Zoom in on Suriname
64,000 km ²
418,000 of diverse ethnic and religious decent. About one third are of Creole origin, with similar proportions with cast Indian heritage. About 15% of the population are Javanese, while I0% are descendants of former slaves.
Suriname is in South America, North of the Amazon Delta in the Guyana Shield, with Guyana to the West, French-Guiana to the East, Brazil to the South and the Atlantic Ocean in the North. Some developing organisations include Suriname within the Caribbean region.
Suriname enjoys a range of agricultural riches. The coastal lowlands provide rich soil for a variety of crops, many of which are export earners. Banana and rice contribute an important stream of revenue although by no means as large as the bauxite sector.
There are eight species of indigenous stingless bees in Surinam.
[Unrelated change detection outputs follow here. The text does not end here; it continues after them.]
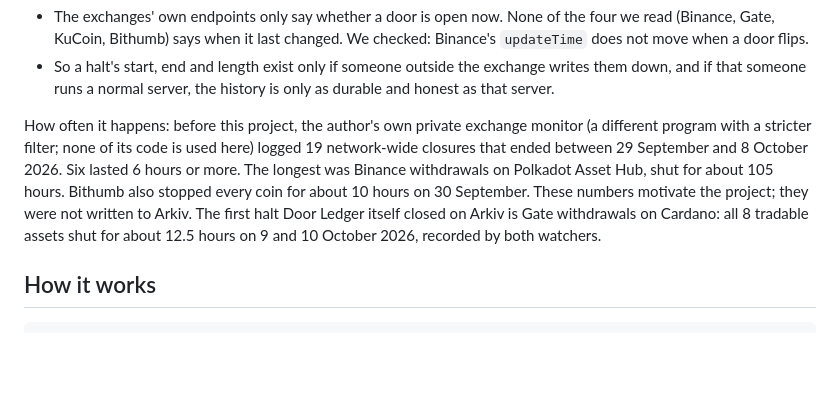
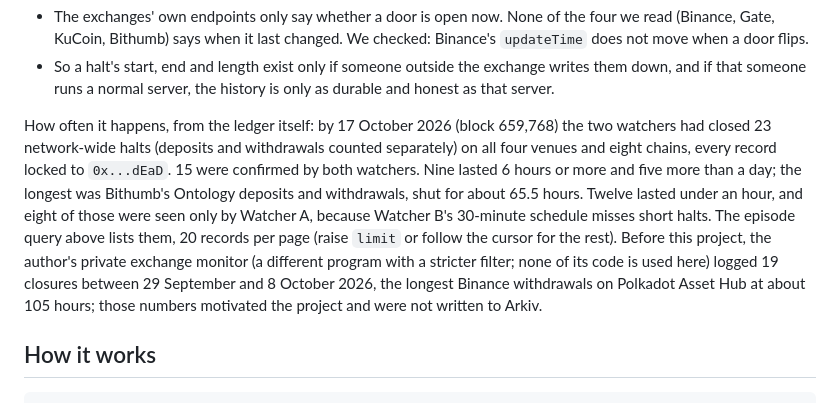
Before and after one commit to bongbongcrypto/door-ledger, a Markdown page: README.md, the part around the change. Rendered like a GitHub page; blank space fills up the shorter version.

Commit message:
docs: frequency paragraph from the ledger (23 halts by 10-17)
Co-Authored-By: Claude Opus 5.5 <noreply@anthropic.com>

```diff
--- a/README.md
+++ b/README.md
@@ -43,7 +43,7 @@ Why nothing like this exists:
 - The exchanges' own endpoints only say whether a door is open now. None of the four we read (Binance, Gate, KuCoin, Bithumb) says when it last changed. We checked: Binance's `updateTime` does not move when a door flips.
 - So a halt's start, end and length exist only if someone outside the exchange writes them down, and if that someone runs a normal server, the history is only as durable and honest as that server.
 
-How often it happens: before this project, the author's own private exchange monitor (a different program with a stricter filter; none of its code is used here) logged 19 network-wide closures that ended between 29 September and 8 October 2026. Six lasted 6 hours or more. The longest was Binance withdrawals on Polkadot Asset Hub, shut for about 105 hours. Bithumb also stopped every coin for about 10 hours on 30 September. These numbers motivate the project; they were not written to Arkiv. The first halt Door Ledger itself closed on Arkiv is Gate withdrawals on Cardano: all 8 tradable assets shut for about 12.5 hours on 9 and 10 October 2026, recorded by both watchers.
+How often it happens, from the ledger itself: by 17 October 2026 (block 659,768) the two watchers had closed 23 network-wide halts (deposits and withdrawals counted separately) on all four venues and eight chains, every record locked to `0x...dEaD`. 15 were confirmed by both watchers. Nine lasted 6 hours or more and five more than a day; the longest was Bithumb's Ontology deposits and withdrawals, shut for about 65.5 hours. Twelve lasted under an hour, and eight of those were seen only by Watcher A, because Watcher B's 30-minute schedule misses short halts. The episode query above lists them, 20 records per page (raise `limit` or follow the cursor for the rest). Before this project, the author's private exchange monitor (a different program with a stricter filter; none of its code is used here) logged 19 closures between 29 September and 8 October 2026, the longest Binance withdrawals on Polkadot Asset Hub at about 105 hours; those numbers motivated the project and were not written to Arkiv.
 
 ## How it works
 
```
European honeybees Apis mellifera were introduced at the beginning of the 20th Century.
Earliest records of beekeeping date back to the 1700s when wax was being exported from Suriname.
By the 1930s beekeeping was flourishing. 99 recorded beekeepers with 3340 hives shipped honey to the Netherlands and other countries in western Europe. By the end of the I 960s little remained of this industry and honey was being imported for local consumption.
Africanized bees arrived in 1975 and a radical reduction in beekeeping took place. In 1977 842 hives were reported. By 1982 only 82 hives remained. In 1982 a beekeeping promotion project was launched to deal with keeping Africanized honeybees. By 1998, 60 beekeepers were keeping a total of 1500 hives.
In the 1990s lack of beekeeping supplies, sites for apiaries and low credit for beginning beekeeping kept beekeeper numbers low.
30 beekeepers with 1150 hives
Estimated 1998 figure: 25,000 litres. Local annual demand for honey is 40,000-50,000 litres per year. The typical annual yield per colony is 25 kg.
Honeybee diseases, pests and predators
The most destructive pest is wax moth.
Parwa Beekeepers' Association and the Women's Beekeepers' Association, Oni.
Research and Training
The Division of Beekeeping within the Ministry of Agriculture, Fisheries and Animal Husbandry is conducting practical research on the management of Africanized honeybees. The Division is also conducting extension programmes assisting practising beekeepers with their techniques.
A project was launched to train women in beekeeping financed by GTZ, Germany and the NGO Wan Ati based in The Netherlands.
We are grateful to Mr Mohammed S Khodabaks for providing this information and photographs
Meet delegates from Suriname at the Second Caribbean Congress in Nevis (see page 12 for details)